▸ **RECORDS FOR THIS EXERCISE**
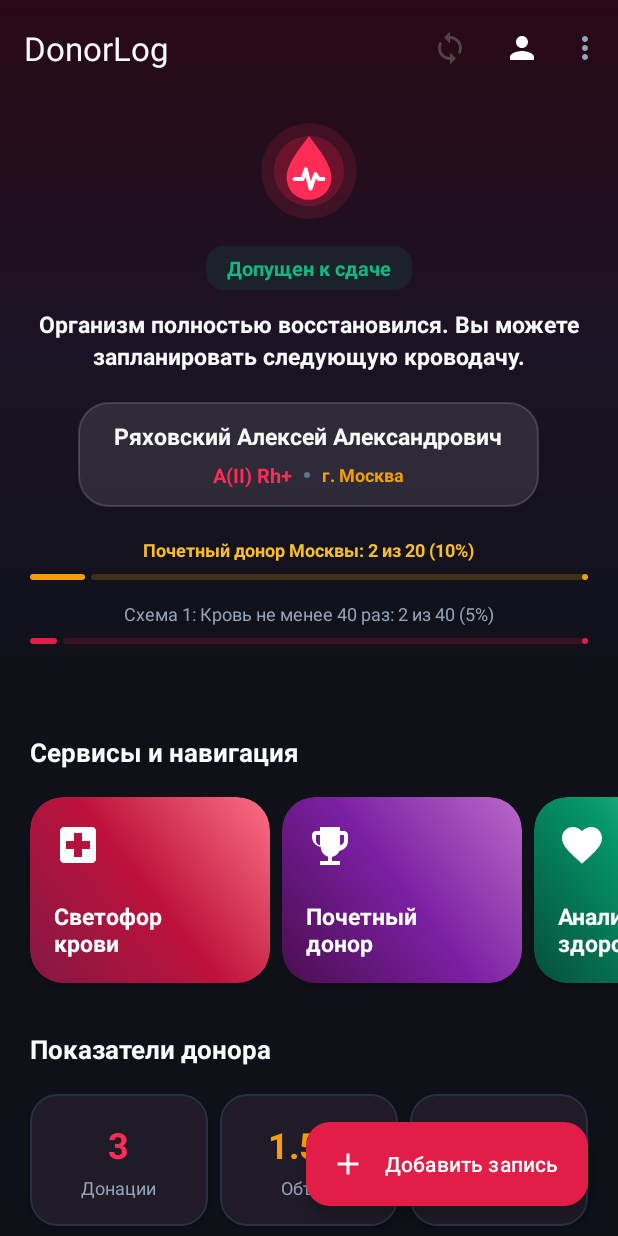
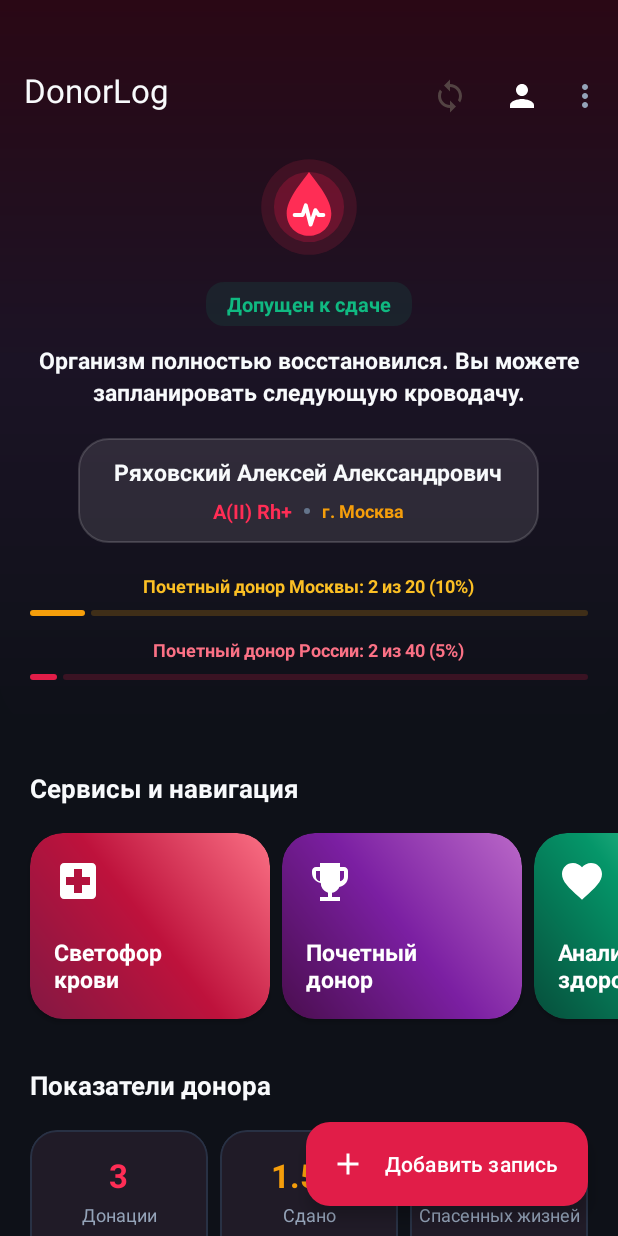
Before and after one commit to fjxw/donorlog, an Android app: the screen it shows after launch (MainActivity), on a phone screen of 412 x 824 dp. Run offline under Robolectric (Android 15) with nearby library versions, the phone set to English and light mode, and no system bars; our stand-ins replace Room's generated code.

Commit message:
Refine edge-to-edge status bar, align bento metrics, polish progress bars and fix run_all launcher

```diff
--- a/donorlog-android/app/src/main/java/ru/mospolytech/donorlog/ui/MainActivity.java
+++ b/donorlog-android/app/src/main/java/ru/mospolytech/donorlog/ui/MainActivity.java
@@ -350,7 +350,7 @@ public class MainActivity extends AppCompatActivity {
             tvIntervalBadge.setTextColor(ContextCompat.getColor(this, R.color.status_green));
             tvIntervalDescription.setText(status.reason);
         } else {
-            tvIntervalBadge.setText(status.daysRemaining + " дн.");
+            tvIntervalBadge.setText("Допуск через " + status.daysRemaining + " дн.");
             tvIntervalBadge.setBackgroundResource(R.drawable.bg_badge_yellow);
             tvIntervalBadge.setTextColor(ContextCompat.getColor(this, R.color.status_yellow));
             tvIntervalDescription.setText(status.reason);
@@ -360,7 +360,7 @@ public class MainActivity extends AppCompatActivity {
     private void updateHonoredProgress(int wholeBloodCount, int plasmaCount) {
         // Federal
         MedicalCalculator.RoadmapProgress federal = MedicalCalculator.calculateBestRoadmap(wholeBloodCount, plasmaCount);
-        tvHonoredShort.setText(federal.schemeTitle + ": " + federal.completedCount + " из " + federal.targetCount + " (" + federal.percent + "%)");
+        tvHonoredShort.setText("Почетный донор России: " + federal.completedCount + " из " + federal.targetCount + " (" + federal.percent + "%)");
         pbHonoredProgress.setProgress(federal.percent);
 
         // Moscow (if region is Moscow)
--- a/donorlog-android/app/src/main/res/layout-land/activity_main.xml
+++ b/donorlog-android/app/src/main/res/layout-land/activity_main.xml
@@ -255,8 +255,11 @@
                                     android:textSize="16sp"
                                     android:textStyle="bold" />
                                 <TextView
-                                    android:layout_width="wrap_content"
-                                    android:layout_height="wrap_content"
+                                    android:layout_width="match_parent"
+                                    android:layout_height="28dp"
+                                    android:gravity="top|center_horizontal"
+                                    android:lines="2"
+                                    android:textAlignment="center"
                                     android:text="@string/stat_donations"
                                     android:textColor="?android:attr/textColorSecondary"
                                     android:textSize="10sp" />
@@ -279,14 +282,18 @@
                                 <TextView
                                     android:id="@+id/tvStatVolumeCount"
                                     android:layout_width="wrap_content"
-                                    android:layout_height="wrap_content"
+                                    android:layout_height="24dp"
+                                    android:gravity="center"
                                     android:text="1.5 л"
                                     android:textColor="?attr/colorPrimary"
                                     android:textSize="16sp"
                                     android:textStyle="bold" />
                                 <TextView
-                                    android:layout_width="wrap_content"
-                                    android:layout_height="wrap_content"
+                                    android:layout_width="match_parent"
+                                    android:layout_height="28dp"
+                                    android:gravity="top|center_horizontal"
+                                    android:lines="2"
+                                    android:textAlignment="center"
                                     android:text="@string/stat_volume"
                                     android:textColor="?android:attr/textColorSecondary"
                                     android:textSize="10sp" />
@@ -309,14 +316,18 @@
                                 <TextView
                                     android:id="@+id/tvStatLivesCount"
                                     android:layout_width="wrap_content"
-                                    android:layout_height="wrap_content"
+                                    android:layout_height="24dp"
+                                    android:gravity="center"
                                     android:text="7"
                                     android:textColor="?attr/colorPrimary"
                                     android:textSize="16sp"
                                     android:textStyle="bold" />
                                 <TextView
-                                    android:layout_width="wrap_content"
-                                    android:layout_height="wrap_content"
+                                    android:layout_width="match_parent"
+                                    android:layout_height="28dp"
+                                    android:gravity="top|center_horizontal"
+                                    android:lines="2"
+                                    android:textAlignment="center"
                                     android:text="@string/stat_lives"
                                     android:textColor="?android:attr/textColorSecondary"
                                     android:textSize="10sp" />
--- a/donorlog-android/app/src/main/res/layout/activity_main.xml
+++ b/donorlog-android/app/src/main/res/layout/activity_main.xml
@@ -6,7 +6,7 @@
     android:id="@+id/rootMain"
     android:layout_width="match_parent"
     android:layout_height="match_parent"
-    android:fitsSystemWindows="true"
+    android:fitsSystemWindows="false"
     android:background="@color/donor_bg_canvas">
 
     <androidx.swiperefreshlayout.widget.SwipeRefreshLayout
@@ -38,7 +38,9 @@
                     <com.google.android.material.appbar.MaterialToolbar
                         android:id="@+id/toolbar"
                         android:layout_width="match_parent"
-                        android:layout_height="?attr/actionBarSize"
+                        android:layout_height="wrap_content"
+                        android:minHeight="?attr/actionBarSize"
+                        android:paddingTop="32dp"
                         android:background="@android:color/transparent"
                         app:elevation="0dp"
                         app:title="@string/app_name"
@@ -171,7 +173,8 @@
                                 android:progress="15"
                                 app:indicatorColor="#F59E0B"
                                 app:trackColor="#33F59E0B"
-                                app:trackCornerRadius="3dp" />
+                                app:trackCornerRadius="3dp"
+                                app:trackStopIndicatorSize="0dp" />
                         </LinearLayout>
 
                         <!-- Federal Honored Progress -->
@@ -182,7 +185,8 @@
                             android:layout_gravity="center_horizontal"
                             android:layout_marginTop="14dp"
                             android:text="Почетный донор России: 3 из 40 (8%)"
-                            android:textColor="@color/donor_text_secondary"
+                            android:textColor="#FB7185"
+                            android:textStyle="bold"
                             android:textSize="12sp" />
 
                         <com.google.android.material.progressindicator.LinearProgressIndicator
@@ -193,7 +197,8 @@
                             android:progress="8"
                             app:indicatorColor="@color/donor_ruby_mid"
                             app:trackColor="#33E11D48"
-                            app:trackCornerRadius="3dp" />
+                            app:trackCornerRadius="3dp"
+                            app:trackStopIndicatorSize="0dp" />
 
                     </LinearLayout>
                 </LinearLayout>
@@ -419,7 +424,7 @@
 
                 <LinearLayout
                     android:layout_width="match_parent"
-                    android:layout_height="96dp"
+                    android:layout_height="102dp"
                     android:layout_marginHorizontal="16dp"
                     android:baselineAligned="false"
                     android:orientation="horizontal">
@@ -441,24 +446,26 @@
                             android:layout_height="match_parent"
                             android:gravity="center"
                             android:orientation="vertical"
-                            android:paddingHorizontal="6dp"
-                            android:paddingVertical="10dp">
+                            android:paddingHorizontal="4dp"
+                            android:paddingVertical="8dp">
 
                             <TextView
                                 android:id="@+id/tvStatDonationsCount"
                                 android:layout_width="wrap_content"
-                                android:layout_height="wrap_content"
+                                android:layout_height="32dp"
+                                android:gravity="center"
                                 android:text="3"
                                 android:textColor="@color/donor_ruby_glow"
-                                android:textSize="24sp"
+                                android:textSize="22sp"
                                 android:textStyle="bold" />
 
                             <TextView
-                                android:layout_width="wrap_content"
-                                android:layout_height="wrap_content"
-                                android:layout_marginTop="4dp"
-                                android:ellipsize="end"
-                                android:maxLines="1"
+                                android:layout_width="match_parent"
+                                android:layout_height="32dp"
+                                android:layout_marginTop="2dp"
+                                android:gravity="top|center_horizontal"
+                                android:lines="2"
+                                android:textAlignment="center"
                                 android:text="@string/stat_donations"
                                 android:textColor="@color/donor_text_secondary"
                                 android:textSize="12sp" />
@@ -482,24 +489,26 @@
                             android:layout_height="match_parent"
                             android:gravity="center"
                             android:orientation="vertical"
-                            android:paddingHorizontal="6dp"
-                            android:paddingVertical="10dp">
+                            android:paddingHorizontal="4dp"
+                            android:paddingVertical="8dp">
 
                             <TextView
                                 android:id="@+id/tvStatVolumeCount"
                                 android:layout_width="wrap_content"
-                                android:layout_height="wrap_content"
+                                android:layout_height="32dp"
+                                android:gravity="center"
                                 android:text="1.5 л"
                                 android:textColor="@color/donor_amber_warm"
-                                android:textSize="24sp"
+                                android:textSize="22sp"
                                 android:textStyle="bold" />
 
                             <TextView
-                                android:layout_width="wrap_content"
-                                android:layout_height="wrap_content"
-                                android:layout_marginTop="4dp"
-                                android:ellipsize="end"
-                                android:maxLines="1"
+                                android:layout_width="match_parent"
+                                android:layout_height="32dp"
+                                android:layout_marginTop="2dp"
+                                android:gravity="top|center_horizontal"
+                                android:lines="2"
+                                android:textAlignment="center"
                                 android:text="@string/stat_volume"
                                 android:textColor="@color/donor_text_secondary"
                                 android:textSize="12sp" />
@@ -523,24 +532,26 @@
                             android:layout_height="match_parent"
                             android:gravity="center"
                             android:orientation="vertical"
-                            android:paddingHorizontal="6dp"
-                            android:paddingVertical="10dp">
+                            android:paddingHorizontal="4dp"
+                            android:paddingVertical="8dp">
 
                             <TextView
                                 android:id="@+id/tvStatLivesCount"
                                 android:layout_width="wrap_content"
-                                android:layout_height="wrap_content"
+                                android:layout_height="32dp"
+                                android:gravity="center"
                                 android:text="7"
                                 android:textColor="@color/donor_emerald_vital"
-                                android:textSize="24sp"
+                                android:textSize="22sp"
                                 android:textStyle="bold" />
 
                             <TextView
-                                android:layout_width="wrap_content"
-                                android:layout_height="wrap_content"
-                                android:layout_marginTop="4dp"
-                                android:ellipsize="end"
-                                android:maxLines="1"
+                                android:layout_width="match_parent"
+                                android:layout_height="32dp"
+                                android:layout_marginTop="2dp"
+                                android:gravity="top|center_horizontal"
+                                android:lines="2"
+                                android:textAlignment="center"
                                 android:text="@string/stat_lives"
                                 android:textColor="@color/donor_text_secondary"
                                 android:textSize="12sp" />
--- a/donorlog-android/app/src/main/res/values/strings.xml
+++ b/donorlog-android/app/src/main/res/values/strings.xml
@@ -7,8 +7,8 @@
     <string name="menu_refresh">Синхронизировать с сервером</string>
     <string name="menu_test_notif">Проверить уведомление</string>
     <string name="stat_donations">Донации</string>
-    <string name="stat_volume">Объем</string>
-    <string name="stat_lives">Спасенных</string>
+    <string name="stat_volume">Сдано</string>
+    <string name="stat_lives">Спасенных&#10;жизней</string>
     <string name="service_traffic_title">Светофор крови</string>
     <string name="service_traffic_desc">Потребность центров крови</string>
     <string name="service_roadmap_title">Почетный донор</string>
```
Also changed, not shown: 2 other files.
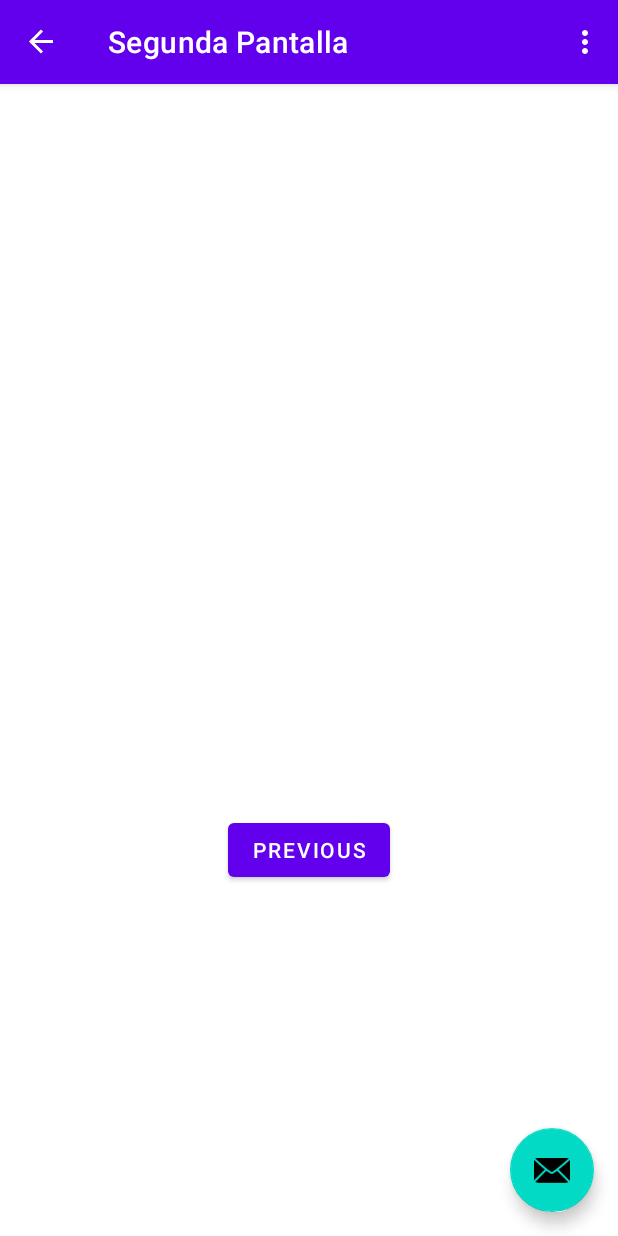
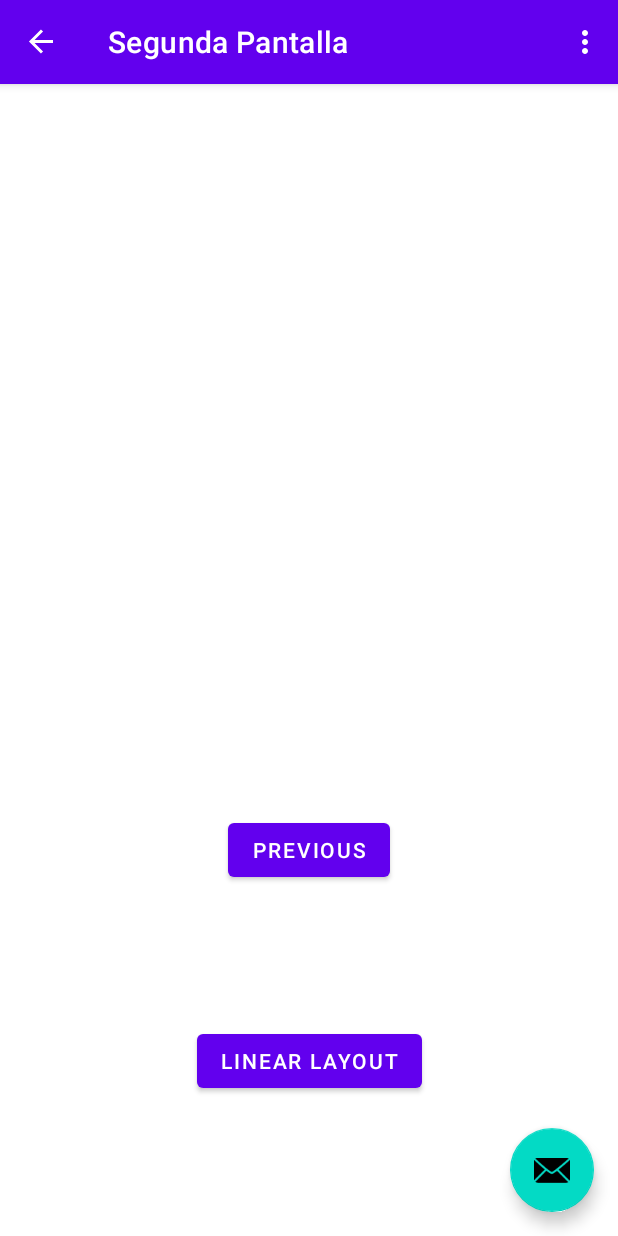
Before and after one commit to zavaletadev/t196-dapps, an Android app: the SecondFragment screen opened through its navigation route, on a phone screen of 412 x 824 dp. Run offline under Robolectric (Android 15) with nearby library versions, the phone set to English and light mode, and no system bars; our stand-ins replace navigation-ui.

Commit message:
Ejemplo de Nav por fragmentos

```diff
--- a/app/build.gradle
+++ b/app/build.gradle
@@ -37,6 +37,7 @@ dependencies {
     implementation 'androidx.constraintlayout:constraintlayout:2.0.4'
     implementation 'androidx.navigation:navigation-fragment:2.3.5'
     implementation 'androidx.navigation:navigation-ui:2.3.5'
+    implementation 'androidx.legacy:legacy-support-v4:1.0.0'
     testImplementation 'junit:junit:4.+'
     androidTestImplementation 'androidx.test.ext:junit:1.1.2'
     androidTestImplementation 'androidx.test.espresso:espresso-core:3.3.0'
--- a/app/src/main/java/mx/edu/uteq/dapps/holamundo196/SecondFragment.java
+++ b/app/src/main/java/mx/edu/uteq/dapps/holamundo196/SecondFragment.java
@@ -35,6 +35,29 @@ private FragmentSecondBinding binding;
                         .navigate(R.id.action_SecondFragment_to_FirstFragment);
             }
         });
+
+        /*
+        binding es una variable que permite conectar a la vista
+        con el controlador por medio de los id's de los elementos
+         */
+        binding.btnLinear.setOnClickListener(new View.OnClickListener() {
+            @Override
+            public void onClick(View v) {
+                /*
+                Mandamos llamar a la accion con el id
+                @id/action_SF_to_LF para ir a esa ventana
+
+                El metodo navigate te utiliza 2 parámetros para funcionar
+                1.- Es la referencia a esta clase
+                2.- El id de la acción a donde quiero ir
+                 */
+                NavHostFragment.findNavController(
+                        SecondFragment.this
+                ).navigate(
+                        R.id.action_SF_to_LF
+                );
+            }
+        });
     }
 
 @Override
--- a/app/src/main/res/layout/fragment_second.xml
+++ b/app/src/main/res/layout/fragment_second.xml
@@ -27,4 +27,14 @@
         app:layout_constraintEnd_toEndOf="parent"
         app:layout_constraintBottom_toBottomOf="parent"
         />
+
+    <Button
+        android:id="@+id/btnLinear"
+        android:layout_width="wrap_content"
+        android:layout_height="wrap_content"
+        android:text="Linear Layout"
+        app:layout_constraintBottom_toBottomOf="parent"
+        app:layout_constraintEnd_toEndOf="parent"
+        app:layout_constraintStart_toStartOf="parent"
+        app:layout_constraintTop_toBottomOf="@+id/button_second" />
 </androidx.constraintlayout.widget.ConstraintLayout>
--- a/app/src/main/res/navigation/nav_graph.xml
+++ b/app/src/main/res/navigation/nav_graph.xml
@@ -9,7 +9,7 @@
     Los id dentro de un elemento XML en android
     son indexables (referencias a recursos) por lo tanto
     deben indicarse con la nomenclatura
-    @+id/_NOMBRE_ID
+    @+id/_NOMBRE_ID_
     **Los ID son irrepetibles en el mismo layout
     -->
 
@@ -23,6 +23,7 @@
             android:id="@+id/action_FirstFragment_to_SecondFragment"
             app:destination="@id/SecondFragment" />
     </fragment>
+
     <fragment
         android:id="@+id/SecondFragment"
         android:name="mx.edu.uteq.dapps.holamundo196.SecondFragment"
@@ -32,5 +33,33 @@
         <action
             android:id="@+id/action_SecondFragment_to_FirstFragment"
             app:destination="@id/FirstFragment" />
+
+        <!--
+        Las acciones dentro de un fragmento hacen referencia
+        al siguiente elemento donde queramos navegar
+        necesitamos 2 atributos:
+        1.- Crear un id
+        2.- indicar a donde va la acción
+        -->
+        <action
+            android:id="@+id/action_SF_to_LF"
+            app:destination="@id/LinearFragment" />
+    </fragment>
+
+    <!--
+    Los fragmentos necesitan la siguiente información para utilizarse
+    1.- El id del fragmento
+    2.- Clase asociada
+    3.- Título de la vista
+    4.- El layout con los componentes de la view
+    -->
+
+    <fragment
+        android:id="@+id/LinearFragment"
+        android:name="mx.edu.uteq.dapps.holamundo196.LinearFragment"
+        android:label="Ejemplo Linear Layout"
+        tools:layout="@layout/fragment_linear"
+        >
+
     </fragment>
 </navigation>
--- a/app/src/main/res/values/strings.xml
+++ b/app/src/main/res/values/strings.xml
@@ -9,4 +9,6 @@
 
     <string name="hello_first_fragment">Hello first fragment</string>
     <string name="hello_second_fragment">Hello second fragment. Arg: %1$s</string>
+    <!-- TODO: Remove or change this placeholder text -->
+    <string name="hello_blank_fragment">Hello blank fragment</string>
 </resources>
```
Also changed, not shown: app/src/main/java/mx/edu/uteq/dapps/holamundo196/LinearFragment.java (added, +63 -0 lines), app/src/main/res/layout/fragment_linear.xml (added, +14 -0 lines).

▸ **THE PROBLEM**
Anywhere the listing shows the word "MainActivity", copy the full line.

▸ **FINISHED TASK**
Before and after one commit to fjxw/donorlog, an Android app: the screen it shows after launch (MainActivity), on a phone screen of 412 x 824 dp. Run offline under Robolectric (Android 15) with nearby library versions, the phone set to English and light mode, and no system bars; our stand-ins replace Room's generated code.
--- a/donorlog-android/app/src/main/java/ru/mospolytech/donorlog/ui/MainActivity.java
+++ b/donorlog-android/app/src/main/java/ru/mospolytech/donorlog/ui/MainActivity.java
@@ -350,7 +350,7 @@ public class MainActivity extends AppCompatActivity {
@@ -360,7 +360,7 @@ public class MainActivity extends AppCompatActivity {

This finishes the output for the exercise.